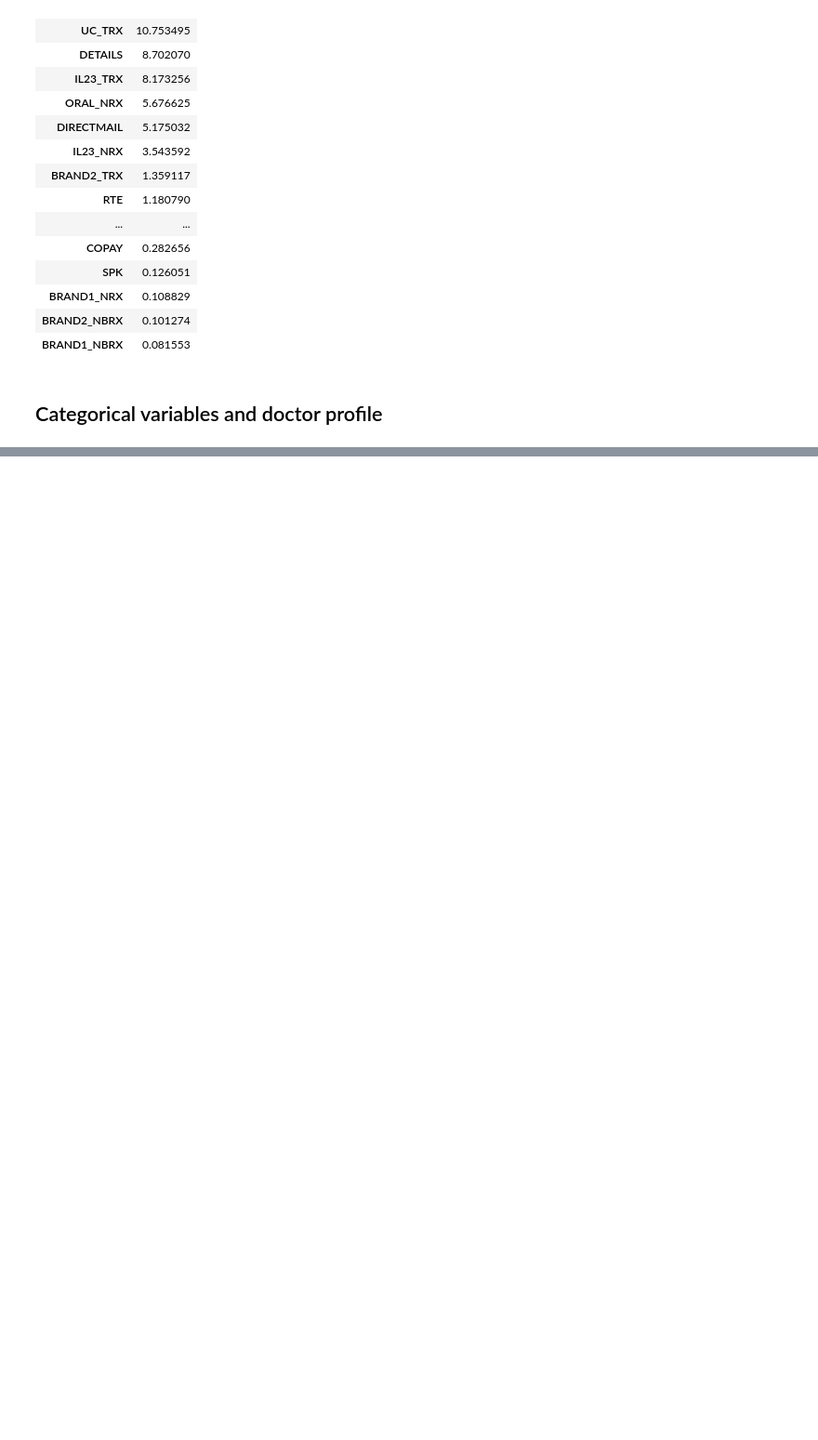
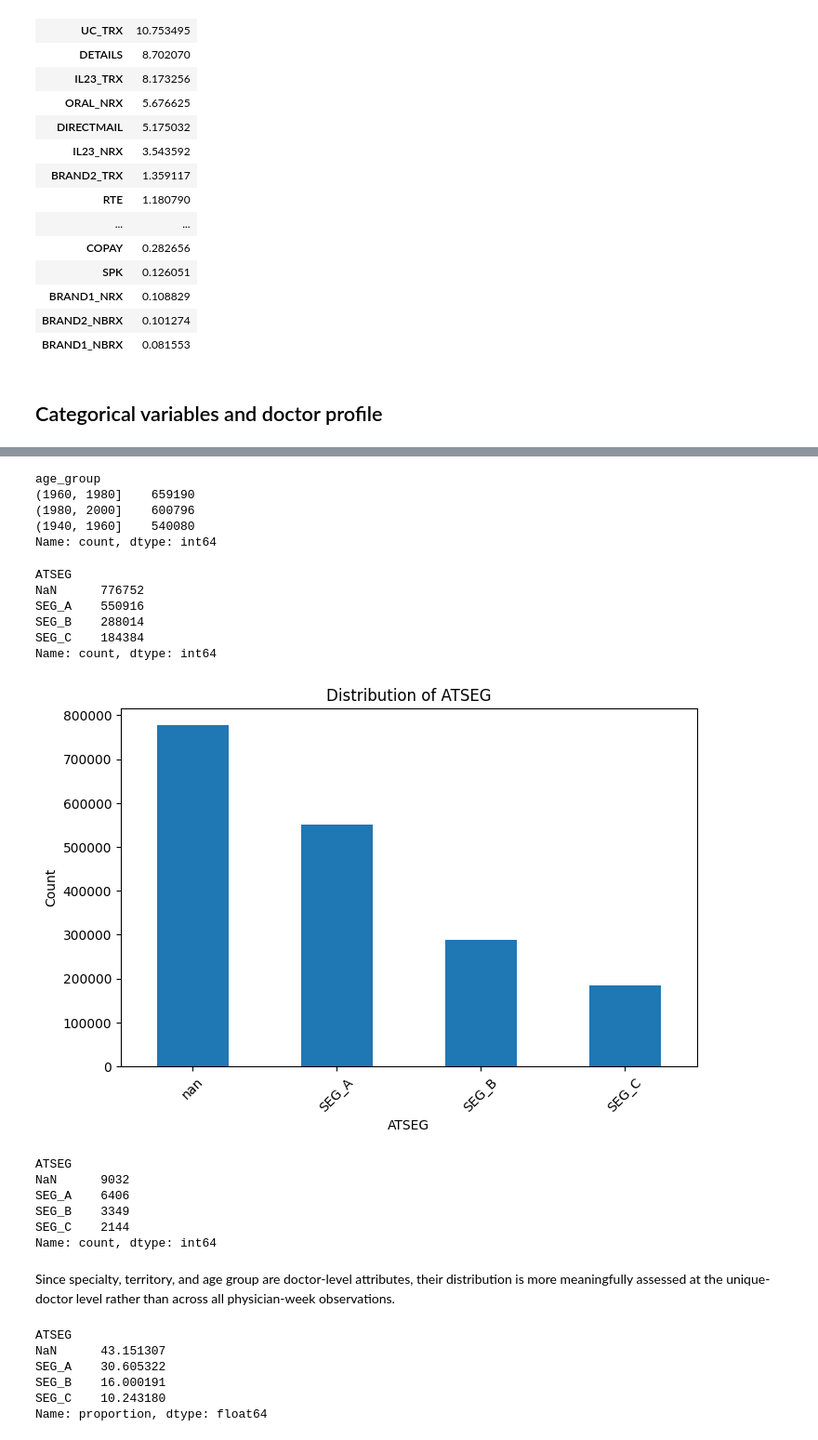
Before and after one commit to david-bazalduaa/Pfizer-segmentation-Ulcerative-Colitis, a Jupyter notebook: EDA_Omar.ipynb, the cells around one changed output, grey strips where cells are left out. Shown at 93% size. Saved outputs shown, nothing was run; the diff lists cells and outputs as text; code cells hidden in the pictures; blank space fills up the shorter version.

```diff
--- a/EDA_Omar.ipynb
+++ b/EDA_Omar.ipynb
@@ -436,0 +529,28 @@ outlier_summary
+# %%
+df["age_group"] = df[age_cols].idxmax(axis=1)
+df["age_group"].value_counts()
+# %% [output]
+age_group
+(1960, 1980]    659190
+(1980, 2000]    600796
+(1940, 1960]    540080
+Name: count, dtype: int64
+# %%
+#Frequency of each ATSEG segment in the dataset
+df["ATSEG"].value_counts(dropna=False)
+# %% [output]
+ATSEG
+NaN      776752
+SEG_A    550916
+SEG_B    288014
+SEG_C    184384
+Name: count, dtype: int64
+# %%
+plt.figure(figsize=(8,5))
+df["ATSEG"].value_counts(dropna=False).plot(kind="bar")
+plt.title("Distribution of ATSEG")
+plt.ylabel("Count")
+plt.xticks(rotation=45)
+plt.show()
+# %% [output]
+[figure, added]
@@ -436,0 +560,24 @@ outlier_summary
+# %%
+doctor_profile[spec_cols].sum().sort_values(ascending=False)
+doctor_profile[state_cols].sum().sort_values(ascending=False)
+doctor_profile[age_cols].sum().sort_values(ascending=False)
+doctor_profile["ATSEG"].value_counts(dropna=False)
+# %% [output]
+ATSEG
+NaN      9032
+SEG_A    6406
+SEG_B    3349
+SEG_C    2144
+Name: count, dtype: int64
+# %% [markdown]
+Since specialty, territory, and age group are doctor-level attributes, their distribution is more meaningfully assessed at the unique-doctor level rather than across all physician-week observations.
+# %%
+#Show the percentage of doctors in each ATSEG segment
+doctor_profile["ATSEG"].value_counts(normalize=True, dropna=False) * 100
+# %% [output]
+ATSEG
+NaN      43.151307
+SEG_A    30.605322
+SEG_B    16.000191
+SEG_C    10.243180
+Name: proportion, dtype: float64
```
Also changed, not shown: parts of 36 cells of this notebook.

● ● ●

TASK TO CARRY OUT ▸
Exact copy, no pictures: write out all the records above.

TASK RESPONSE ▸
Before and after one commit to david-bazalduaa/Pfizer-segmentation-Ulcerative-Colitis, a Jupyter notebook: EDA_Omar.ipynb, the cells around one changed output, grey strips where cells are left out. Shown at 93% size. Saved outputs shown, nothing was run; the diff lists cells and outputs as text; code cells hidden in the pictures; blank space fills up the shorter version.

```diff
--- a/EDA_Omar.ipynb
+++ b/EDA_Omar.ipynb
@@ -436,0 +529,28 @@ outlier_summary
+# %%
+df["age_group"] = df[age_cols].idxmax(axis=1)
+df["age_group"].value_counts()
+# %% [output]
+age_group
+(1960, 1980]    659190
+(1980, 2000]    600796
+(1940, 1960]    540080
+Name: count, dtype: int64
+# %%
+#Frequency of each ATSEG segment in the dataset
+df["ATSEG"].value_counts(dropna=False)
+# %% [output]
+ATSEG
+NaN      776752
+SEG_A    550916
+SEG_B    288014
+SEG_C    184384
+Name: count, dtype: int64
+# %%
+plt.figure(figsize=(8,5))
+df["ATSEG"].value_counts(dropna=False).plot(kind="bar")
+plt.title("Distribution of ATSEG")
+plt.ylabel("Count")
+plt.xticks(rotation=45)
+plt.show()
+# %% [output]
+[figure, added]
@@ -436,0 +560,24 @@ outlier_summary
+# %%
+doctor_profile[spec_cols].sum().sort_values(ascending=False)
+doctor_profile[state_cols].sum().sort_values(ascending=False)
+doctor_profile[age_cols].sum().sort_values(ascending=False)
+doctor_profile["ATSEG"].value_counts(dropna=False)
+# %% [output]
+ATSEG
+NaN      9032
+SEG_A    6406
+SEG_B    3349
+SEG_C    2144
+Name: count, dtype: int64
+# %% [markdown]
+Since specialty, territory, and age group are doctor-level attributes, their distribution is more meaningfully assessed at the unique-doctor level rather than across all physician-week observations.
+# %%
+#Show the percentage of doctors in each ATSEG segment
+doctor_profile["ATSEG"].value_counts(normalize=True, dropna=False) * 100
+# %% [output]
+ATSEG
+NaN      43.151307
+SEG_A    30.605322
+SEG_B    16.000191
+SEG_C    10.243180
+Name: proportion, dtype: float64
```
Also changed, not shown: parts of 36 cells of this notebook.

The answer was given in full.